Task to complete:
Restate all of the data precisely, omitting nothing.

[Items listed in a dataset]
/---
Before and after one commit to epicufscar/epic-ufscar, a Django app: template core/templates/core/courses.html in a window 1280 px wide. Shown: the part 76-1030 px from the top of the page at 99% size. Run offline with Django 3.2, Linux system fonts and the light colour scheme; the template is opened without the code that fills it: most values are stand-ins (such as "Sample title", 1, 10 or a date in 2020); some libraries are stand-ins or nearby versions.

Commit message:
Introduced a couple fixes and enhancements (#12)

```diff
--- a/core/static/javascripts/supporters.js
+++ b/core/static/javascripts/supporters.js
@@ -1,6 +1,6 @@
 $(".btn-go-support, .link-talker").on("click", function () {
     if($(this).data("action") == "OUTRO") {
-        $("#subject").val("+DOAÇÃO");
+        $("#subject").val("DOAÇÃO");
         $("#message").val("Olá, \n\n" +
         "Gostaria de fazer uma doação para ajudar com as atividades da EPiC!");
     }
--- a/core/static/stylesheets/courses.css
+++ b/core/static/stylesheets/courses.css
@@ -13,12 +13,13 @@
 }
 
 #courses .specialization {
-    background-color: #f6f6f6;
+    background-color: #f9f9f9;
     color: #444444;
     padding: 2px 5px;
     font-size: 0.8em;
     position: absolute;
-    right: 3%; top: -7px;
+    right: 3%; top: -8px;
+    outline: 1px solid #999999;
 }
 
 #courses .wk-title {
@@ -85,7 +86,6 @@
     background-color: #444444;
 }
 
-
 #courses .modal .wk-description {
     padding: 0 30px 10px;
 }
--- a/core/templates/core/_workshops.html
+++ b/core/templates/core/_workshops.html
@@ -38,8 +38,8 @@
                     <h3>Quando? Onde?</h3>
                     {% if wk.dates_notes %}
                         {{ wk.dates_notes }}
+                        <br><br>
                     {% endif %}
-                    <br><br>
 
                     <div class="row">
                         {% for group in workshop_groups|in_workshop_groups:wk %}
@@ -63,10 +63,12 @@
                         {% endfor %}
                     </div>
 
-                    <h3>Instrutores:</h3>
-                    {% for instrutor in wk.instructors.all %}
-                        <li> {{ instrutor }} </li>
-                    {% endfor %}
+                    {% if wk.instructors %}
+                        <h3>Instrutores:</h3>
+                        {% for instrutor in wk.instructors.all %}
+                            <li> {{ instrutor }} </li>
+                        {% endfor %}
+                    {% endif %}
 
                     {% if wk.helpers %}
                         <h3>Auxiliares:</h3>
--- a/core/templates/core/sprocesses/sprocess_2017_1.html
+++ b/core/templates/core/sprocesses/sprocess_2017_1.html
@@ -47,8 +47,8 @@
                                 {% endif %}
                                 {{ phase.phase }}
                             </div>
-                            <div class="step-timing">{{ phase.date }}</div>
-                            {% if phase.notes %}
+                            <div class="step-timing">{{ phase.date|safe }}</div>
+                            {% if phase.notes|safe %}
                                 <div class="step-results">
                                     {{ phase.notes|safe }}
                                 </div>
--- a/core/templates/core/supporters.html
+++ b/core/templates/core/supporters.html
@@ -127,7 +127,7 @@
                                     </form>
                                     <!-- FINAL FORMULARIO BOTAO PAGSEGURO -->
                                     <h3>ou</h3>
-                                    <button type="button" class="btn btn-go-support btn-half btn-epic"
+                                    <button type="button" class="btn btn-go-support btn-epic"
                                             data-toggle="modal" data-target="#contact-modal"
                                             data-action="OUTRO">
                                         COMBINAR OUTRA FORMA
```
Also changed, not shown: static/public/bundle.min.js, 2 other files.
\---
Response below:
Before and after one commit to epicufscar/epic-ufscar, a Django app: template core/templates/core/courses.html in a window 1280 px wide. Shown: the part 76-1030 px from the top of the page at 99% size. Run offline with Django 3.2, Linux system fonts and the light colour scheme; the template is opened without the code that fills it: most values are stand-ins (such as "Sample title", 1, 10 or a date in 2020); some libraries are stand-ins or nearby versions.

Commit message:
Introduced a couple fixes and enhancements (#12)

```diff
--- a/core/static/javascripts/supporters.js
+++ b/core/static/javascripts/supporters.js
@@ -1,6 +1,6 @@
 $(".btn-go-support, .link-talker").on("click", function () {
     if($(this).data("action") == "OUTRO") {
-        $("#subject").val("+DOAÇÃO");
+        $("#subject").val("DOAÇÃO");
         $("#message").val("Olá, \n\n" +
         "Gostaria de fazer uma doação para ajudar com as atividades da EPiC!");
     }
--- a/core/static/stylesheets/courses.css
+++ b/core/static/stylesheets/courses.css
@@ -13,12 +13,13 @@
 }
 
 #courses .specialization {
-    background-color: #f6f6f6;
+    background-color: #f9f9f9;
     color: #444444;
     padding: 2px 5px;
     font-size: 0.8em;
     position: absolute;
-    right: 3%; top: -7px;
+    right: 3%; top: -8px;
+    outline: 1px solid #999999;
 }
 
 #courses .wk-title {
@@ -85,7 +86,6 @@
     background-color: #444444;
 }
 
-
 #courses .modal .wk-description {
     padding: 0 30px 10px;
 }
--- a/core/templates/core/_workshops.html
+++ b/core/templates/core/_workshops.html
@@ -38,8 +38,8 @@
                     <h3>Quando? Onde?</h3>
                     {% if wk.dates_notes %}
                         {{ wk.dates_notes }}
+                        <br><br>
                     {% endif %}
-                    <br><br>
 
                     <div class="row">
                         {% for group in workshop_groups|in_workshop_groups:wk %}
@@ -63,10 +63,12 @@
                         {% endfor %}
                     </div>
 
-                    <h3>Instrutores:</h3>
-                    {% for instrutor in wk.instructors.all %}
-                        <li> {{ instrutor }} </li>
-                    {% endfor %}
+                    {% if wk.instructors %}
+                        <h3>Instrutores:</h3>
+                        {% for instrutor in wk.instructors.all %}
+                            <li> {{ instrutor }} </li>
+                        {% endfor %}
+                    {% endif %}
 
                     {% if wk.helpers %}
                         <h3>Auxiliares:</h3>
--- a/core/templates/core/sprocesses/sprocess_2017_1.html
+++ b/core/templates/core/sprocesses/sprocess_2017_1.html
@@ -47,8 +47,8 @@
                                 {% endif %}
                                 {{ phase.phase }}
                             </div>
-                            <div class="step-timing">{{ phase.date }}</div>
-                            {% if phase.notes %}
+                            <div class="step-timing">{{ phase.date|safe }}</div>
+                            {% if phase.notes|safe %}
                                 <div class="step-results">
                                     {{ phase.notes|safe }}
                                 </div>
--- a/core/templates/core/supporters.html
+++ b/core/templates/core/supporters.html
@@ -127,7 +127,7 @@
                                     </form>
                                     <!-- FINAL FORMULARIO BOTAO PAGSEGURO -->
                                     <h3>ou</h3>
-                                    <button type="button" class="btn btn-go-support btn-half btn-epic"
+                                    <button type="button" class="btn btn-go-support btn-epic"
                                             data-toggle="modal" data-target="#contact-modal"
                                             data-action="OUTRO">
                                         COMBINAR OUTRA FORMA
```
Also changed, not shown: static/public/bundle.min.js, 2 other files.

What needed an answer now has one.